Thomas Maren Prize

Born in New York City in 1918, Maren earned his undergraduate degree in chemistry at Princeton University in 1938. He worked as a research chemist for many years before entering the Johns Hopkins University medical school, where he earned his medical doctor degree in 1951. He also held a master’s degree in English from Princeton and an honorary medical doctorate from Uppsala University in Sweden. Awarded to a senior in the Department of English who writes a thesis of exceptional merit.

Selena Hostetler for “A Map of Far Metaphor: Forms and Functions of Metaphor in Ray Bradbury’s Short Fiction”

Edward H. Tumin Prize

This prize was established in 1981 by Professor and Mrs. Melvin M. Tumin for Professor Tumin’s brother, Edward H. Tumin. Professor Tumin was in the sociology and anthropology departments at Princeton. The intent of the donors is to honor and keep fresh the lifelong interest of Edward H. Tumin in the study of the English language, and to recognize achievement in and draw attention to the continuing importance of the fundamental skills of literacy in the liberal arts. Awarded to a student in the Department of English who has demonstrated the best appreciation of the English language and its effective use in written composition.

Ergene Kim for “Photographic Angst: Desire, Defect, & Death in Virginia Woolf’s Orlando & Dazai Osamu’s No Longer Human

Class of 1870 Old English Prize

Awarded to the best scholar(s) of the year in the fields of Old English, Medieval and Early Modern Studies.

Sakura Antonio Ito Price for “The Terms of Deficiency: Authorizing Isabella Whitney’s Admonitory Poetics”

Thomas B. Wanamaker Prize

This prize was set up by Thomas Wanamaker in 1889. Thomas Wanamaker ’83 was the son of John Wanamaker, the founder of the chain of Wanamaker department stores. Awarded to the undergraduate who writes the best essay on some aspect of the history of our language.

Sam Himmelfarb for “A Psychoanalytic Reading of Father-son Relationships in the Bible”

Isidore and Helen Sacks Memorial Prize

The prize, awarded for the best senior thesis in American literature, is to honor is quality of self-motivation and drive for excellence in the humanities.

Alexandra Gjaja for “A Tradition of Error: George Lamming and Toni Morrison Revise Othello in the Diaspora”

Outside Department Thesis Prizes

Gregory T. Pope Prize for Science Writing

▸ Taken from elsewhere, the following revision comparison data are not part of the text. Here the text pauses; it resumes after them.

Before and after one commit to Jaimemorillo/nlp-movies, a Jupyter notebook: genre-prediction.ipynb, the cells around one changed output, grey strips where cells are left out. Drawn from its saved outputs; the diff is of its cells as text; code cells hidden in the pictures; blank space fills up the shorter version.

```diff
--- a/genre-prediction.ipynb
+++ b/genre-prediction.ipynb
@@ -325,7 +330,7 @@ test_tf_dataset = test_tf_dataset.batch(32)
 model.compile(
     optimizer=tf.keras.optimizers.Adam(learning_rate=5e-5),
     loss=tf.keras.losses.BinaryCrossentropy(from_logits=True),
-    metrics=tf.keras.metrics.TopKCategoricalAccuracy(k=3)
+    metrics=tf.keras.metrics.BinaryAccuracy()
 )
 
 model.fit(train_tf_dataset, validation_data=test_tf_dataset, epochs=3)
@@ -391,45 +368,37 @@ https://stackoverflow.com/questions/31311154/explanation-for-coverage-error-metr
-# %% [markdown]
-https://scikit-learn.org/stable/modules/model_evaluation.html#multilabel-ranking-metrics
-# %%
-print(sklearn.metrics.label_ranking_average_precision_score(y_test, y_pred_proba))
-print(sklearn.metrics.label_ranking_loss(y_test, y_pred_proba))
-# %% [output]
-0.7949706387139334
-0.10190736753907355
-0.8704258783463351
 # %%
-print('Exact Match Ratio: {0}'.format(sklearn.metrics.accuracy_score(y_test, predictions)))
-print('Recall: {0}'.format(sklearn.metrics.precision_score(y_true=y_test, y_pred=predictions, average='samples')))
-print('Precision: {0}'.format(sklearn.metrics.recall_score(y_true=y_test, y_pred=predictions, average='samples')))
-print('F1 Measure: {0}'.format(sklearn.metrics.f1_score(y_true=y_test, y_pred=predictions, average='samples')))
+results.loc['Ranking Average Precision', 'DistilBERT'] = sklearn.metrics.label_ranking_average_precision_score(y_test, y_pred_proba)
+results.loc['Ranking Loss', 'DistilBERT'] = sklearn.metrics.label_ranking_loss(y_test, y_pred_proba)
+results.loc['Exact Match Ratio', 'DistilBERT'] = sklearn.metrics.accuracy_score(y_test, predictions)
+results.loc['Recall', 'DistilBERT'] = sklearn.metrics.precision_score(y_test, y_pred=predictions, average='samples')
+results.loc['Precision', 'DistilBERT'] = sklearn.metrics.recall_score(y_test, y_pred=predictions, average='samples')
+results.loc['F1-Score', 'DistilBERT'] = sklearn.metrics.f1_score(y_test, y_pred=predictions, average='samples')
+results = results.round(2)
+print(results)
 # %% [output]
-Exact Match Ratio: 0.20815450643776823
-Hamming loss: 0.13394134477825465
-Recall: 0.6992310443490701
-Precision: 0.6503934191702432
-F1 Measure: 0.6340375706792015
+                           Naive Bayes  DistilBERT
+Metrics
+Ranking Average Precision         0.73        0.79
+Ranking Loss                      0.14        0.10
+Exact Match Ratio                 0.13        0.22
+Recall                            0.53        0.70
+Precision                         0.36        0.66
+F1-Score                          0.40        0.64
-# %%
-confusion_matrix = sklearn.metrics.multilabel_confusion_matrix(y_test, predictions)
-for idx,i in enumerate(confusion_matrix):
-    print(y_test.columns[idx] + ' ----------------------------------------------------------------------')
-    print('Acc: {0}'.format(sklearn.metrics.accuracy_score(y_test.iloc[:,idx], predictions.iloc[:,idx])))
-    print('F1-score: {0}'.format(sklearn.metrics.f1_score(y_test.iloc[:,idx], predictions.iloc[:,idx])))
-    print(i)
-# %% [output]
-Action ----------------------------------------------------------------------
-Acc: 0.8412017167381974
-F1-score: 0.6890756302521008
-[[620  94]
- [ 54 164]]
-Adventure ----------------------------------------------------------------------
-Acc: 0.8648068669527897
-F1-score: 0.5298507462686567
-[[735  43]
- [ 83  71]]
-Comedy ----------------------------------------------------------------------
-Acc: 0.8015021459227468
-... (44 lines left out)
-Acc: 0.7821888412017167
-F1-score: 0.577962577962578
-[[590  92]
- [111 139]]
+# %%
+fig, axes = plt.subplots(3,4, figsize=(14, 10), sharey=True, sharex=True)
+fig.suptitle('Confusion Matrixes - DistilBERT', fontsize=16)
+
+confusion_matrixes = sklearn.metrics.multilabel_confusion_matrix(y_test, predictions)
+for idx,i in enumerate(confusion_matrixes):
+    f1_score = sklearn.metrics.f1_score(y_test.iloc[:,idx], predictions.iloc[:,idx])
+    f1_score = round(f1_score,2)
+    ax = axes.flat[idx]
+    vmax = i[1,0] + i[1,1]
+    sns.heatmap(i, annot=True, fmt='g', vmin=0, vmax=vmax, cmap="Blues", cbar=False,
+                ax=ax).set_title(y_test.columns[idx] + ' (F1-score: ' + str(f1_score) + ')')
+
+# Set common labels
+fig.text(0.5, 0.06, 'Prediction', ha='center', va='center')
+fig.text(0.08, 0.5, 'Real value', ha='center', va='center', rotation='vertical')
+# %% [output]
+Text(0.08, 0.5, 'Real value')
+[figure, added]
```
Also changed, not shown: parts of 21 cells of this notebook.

Established by the class of 1980 in remembrance of their classmate Gregory Pope, who was a science writer and editor and died prematurely of an aneurysm. The award is granted to an undergraduate student who has shown a keen interest in science and demonstrated an outstanding ability to communicate that enthusiasm to a wide audience through journalism.

Noa Greenspan for “Before You Stomp”

Department of English Honors

Highest Honors

Sam Himmelfarb

Rachel Elizabeth Gracie Sturley

Beatrix Bondor

High Honors

Noa Greenspan

Sakura Antonia Ito Price

Hana Widerman

Selena Hostetler


Alexander Gjaja

Cassandra James

Ashira Shirali

Class of 2023 Inductees to Phi Beta Kappa Society

Beatrix Bondor

Alexandra Gjaja

Sam Himmelfarb

Selena Hostetler

Cassandra James

Ashira Shirali

Non-Thesis Prizes

Awarded by the Department to graduate students, first-year students, sophomores, juniors, and non-departmental seniors

Graduate Students

Moeko Fujii, Co-winner, McCosh Teaching Award

Jeewon Yoo, Co-winner, McCosh Teaching Award

First-Year Students (Class of 2026)

Kayla Xu, Class of 1883 English Prize for Academic Freshmen in Engineering

Melanie Garcia, Class of 1883 English Prize for Academic Freshmen

Sophomores (Class of 2025)

Annie Cao, Academy of American Poets – E. E. Cummings Prize

Isabel Jacobson, Francis Biddle Sophomore Prize

Rachel Brooks, Class of 1870 Sophomore Prize

Malia Chung, Bain Swiggett Poetry Prize – co-winner

Juniors (Class of 2024)

Ethan Luk, Bain Swiggett Poetry Prize – co-winner

Claire Schultz, Class of 1870 Junior Prize

Joseph Himmelfarb, Emily Ebert Prize

Sierra Stern, Ward Mathis Prize

Seniors (Class of 2023)

Chaya Holch, Morris W. Croll Poetry Prize